#### [STORED DATA]
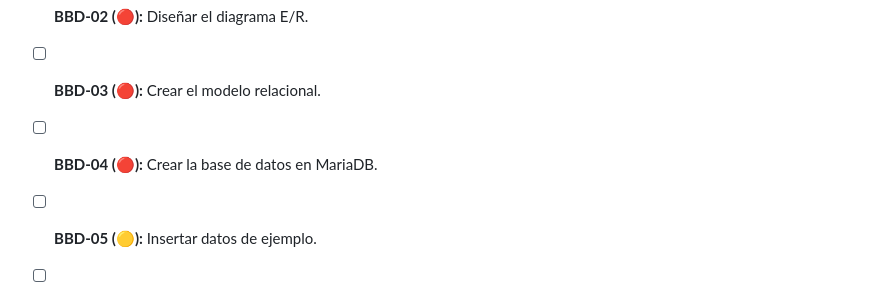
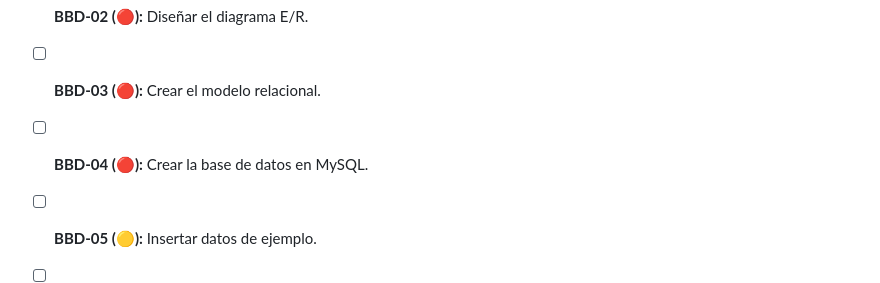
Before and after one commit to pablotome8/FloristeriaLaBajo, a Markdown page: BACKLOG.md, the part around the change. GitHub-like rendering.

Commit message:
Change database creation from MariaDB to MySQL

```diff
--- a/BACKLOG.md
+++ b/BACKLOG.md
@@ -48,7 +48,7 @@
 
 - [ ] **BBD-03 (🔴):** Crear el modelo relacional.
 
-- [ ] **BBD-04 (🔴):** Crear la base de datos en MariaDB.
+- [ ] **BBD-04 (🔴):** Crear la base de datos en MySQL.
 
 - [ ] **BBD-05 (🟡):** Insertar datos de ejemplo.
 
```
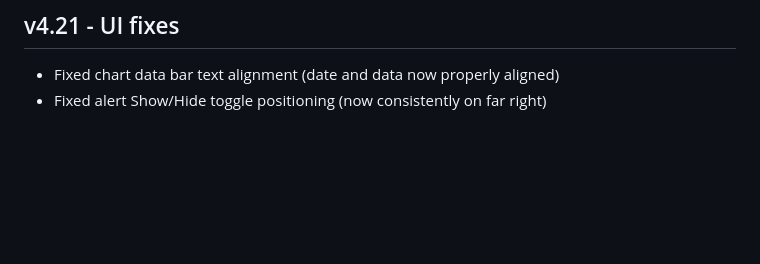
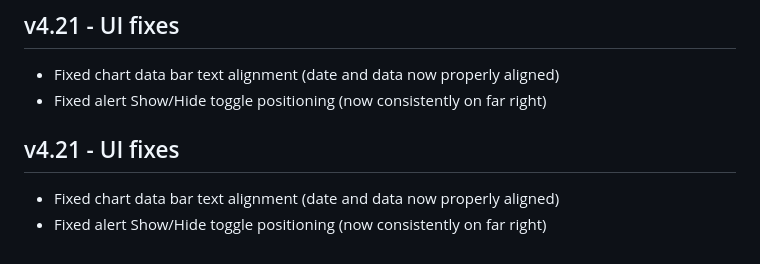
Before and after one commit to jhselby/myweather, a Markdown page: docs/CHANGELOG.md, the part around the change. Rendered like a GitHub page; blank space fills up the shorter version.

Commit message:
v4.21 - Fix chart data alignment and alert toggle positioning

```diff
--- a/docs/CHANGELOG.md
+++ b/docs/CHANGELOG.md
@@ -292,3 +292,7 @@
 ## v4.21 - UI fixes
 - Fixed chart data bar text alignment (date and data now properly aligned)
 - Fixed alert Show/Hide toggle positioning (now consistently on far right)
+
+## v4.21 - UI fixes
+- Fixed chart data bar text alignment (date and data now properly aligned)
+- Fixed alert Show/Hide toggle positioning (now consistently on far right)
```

---

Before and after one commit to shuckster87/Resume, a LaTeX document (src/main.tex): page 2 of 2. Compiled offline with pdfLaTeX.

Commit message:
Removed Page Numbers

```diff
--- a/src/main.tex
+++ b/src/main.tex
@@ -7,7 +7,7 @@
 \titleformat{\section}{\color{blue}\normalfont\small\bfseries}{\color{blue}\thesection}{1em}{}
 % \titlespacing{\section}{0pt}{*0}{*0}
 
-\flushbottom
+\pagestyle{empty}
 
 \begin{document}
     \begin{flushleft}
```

--

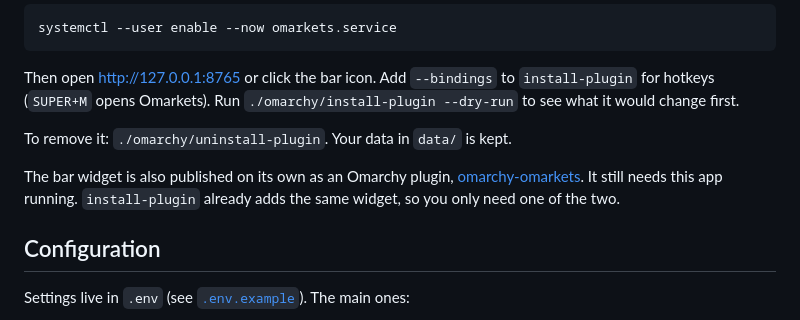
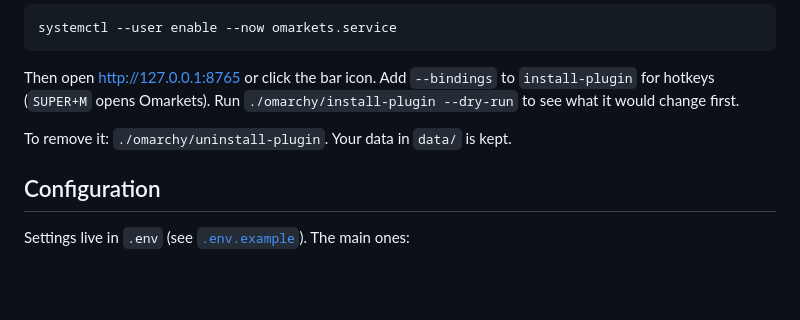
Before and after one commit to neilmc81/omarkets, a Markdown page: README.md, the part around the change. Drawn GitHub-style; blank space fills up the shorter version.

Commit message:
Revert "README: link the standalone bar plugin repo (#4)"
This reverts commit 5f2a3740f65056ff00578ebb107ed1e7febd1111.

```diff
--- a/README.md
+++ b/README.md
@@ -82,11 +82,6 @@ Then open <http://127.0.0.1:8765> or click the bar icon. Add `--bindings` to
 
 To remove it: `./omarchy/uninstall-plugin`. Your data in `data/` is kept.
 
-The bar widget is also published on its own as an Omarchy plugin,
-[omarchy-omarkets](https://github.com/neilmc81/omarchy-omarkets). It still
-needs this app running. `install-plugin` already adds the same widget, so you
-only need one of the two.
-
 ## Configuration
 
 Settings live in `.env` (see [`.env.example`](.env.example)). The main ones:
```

#### [EXERCISE DETAILS]
The lines to return are those in the entries above that hold "datos".

#### [THE COMPLETED TASK]
-- [ ] **BBD-04 (🔴):** Crear la base de datos en MariaDB.
+- [ ] **BBD-04 (🔴):** Crear la base de datos en MySQL.
 - [ ] **BBD-05 (🟡):** Insertar datos de ejemplo.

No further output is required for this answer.